> **INSTRUCTIONS FOR THE TASK**: Look through the data and write out every line with the word "output" in it.

BEGIN EXTRACTED RECORDS

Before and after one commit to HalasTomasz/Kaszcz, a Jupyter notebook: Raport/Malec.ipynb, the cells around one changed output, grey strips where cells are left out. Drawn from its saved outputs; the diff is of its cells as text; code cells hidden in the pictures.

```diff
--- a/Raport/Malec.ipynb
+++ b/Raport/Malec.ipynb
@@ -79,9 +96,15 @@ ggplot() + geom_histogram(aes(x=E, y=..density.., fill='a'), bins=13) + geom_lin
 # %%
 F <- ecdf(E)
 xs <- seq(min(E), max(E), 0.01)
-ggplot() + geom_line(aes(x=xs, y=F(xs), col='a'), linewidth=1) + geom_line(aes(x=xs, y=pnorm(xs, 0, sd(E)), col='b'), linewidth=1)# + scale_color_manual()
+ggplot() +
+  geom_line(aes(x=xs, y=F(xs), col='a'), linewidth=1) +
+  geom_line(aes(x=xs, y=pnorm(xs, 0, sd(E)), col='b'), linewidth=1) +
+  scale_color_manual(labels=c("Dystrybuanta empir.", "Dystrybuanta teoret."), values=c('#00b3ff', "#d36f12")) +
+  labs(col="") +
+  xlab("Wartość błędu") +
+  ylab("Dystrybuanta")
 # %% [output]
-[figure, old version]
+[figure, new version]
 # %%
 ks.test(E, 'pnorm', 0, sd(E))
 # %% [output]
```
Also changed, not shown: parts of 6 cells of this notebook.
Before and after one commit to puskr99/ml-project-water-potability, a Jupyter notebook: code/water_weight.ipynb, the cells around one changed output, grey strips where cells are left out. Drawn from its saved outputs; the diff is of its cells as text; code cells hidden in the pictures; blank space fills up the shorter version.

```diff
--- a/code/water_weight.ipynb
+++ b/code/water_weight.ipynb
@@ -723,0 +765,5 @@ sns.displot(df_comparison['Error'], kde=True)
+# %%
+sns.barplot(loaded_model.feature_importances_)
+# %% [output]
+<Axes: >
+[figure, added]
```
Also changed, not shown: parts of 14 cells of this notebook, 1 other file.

END EXTRACTED RECORDS

> **EXPECTED ANSWER**:
Before and after one commit to HalasTomasz/Kaszcz, a Jupyter notebook: Raport/Malec.ipynb, the cells around one changed output, grey strips where cells are left out. Drawn from its saved outputs; the diff is of its cells as text; code cells hidden in the pictures.
 # %% [output]
 # %% [output]
Before and after one commit to puskr99/ml-project-water-potability, a Jupyter notebook: code/water_weight.ipynb, the cells around one changed output, grey strips where cells are left out. Drawn from its saved outputs; the diff is of its cells as text; code cells hidden in the pictures; blank space fills up the shorter version.
+# %% [output]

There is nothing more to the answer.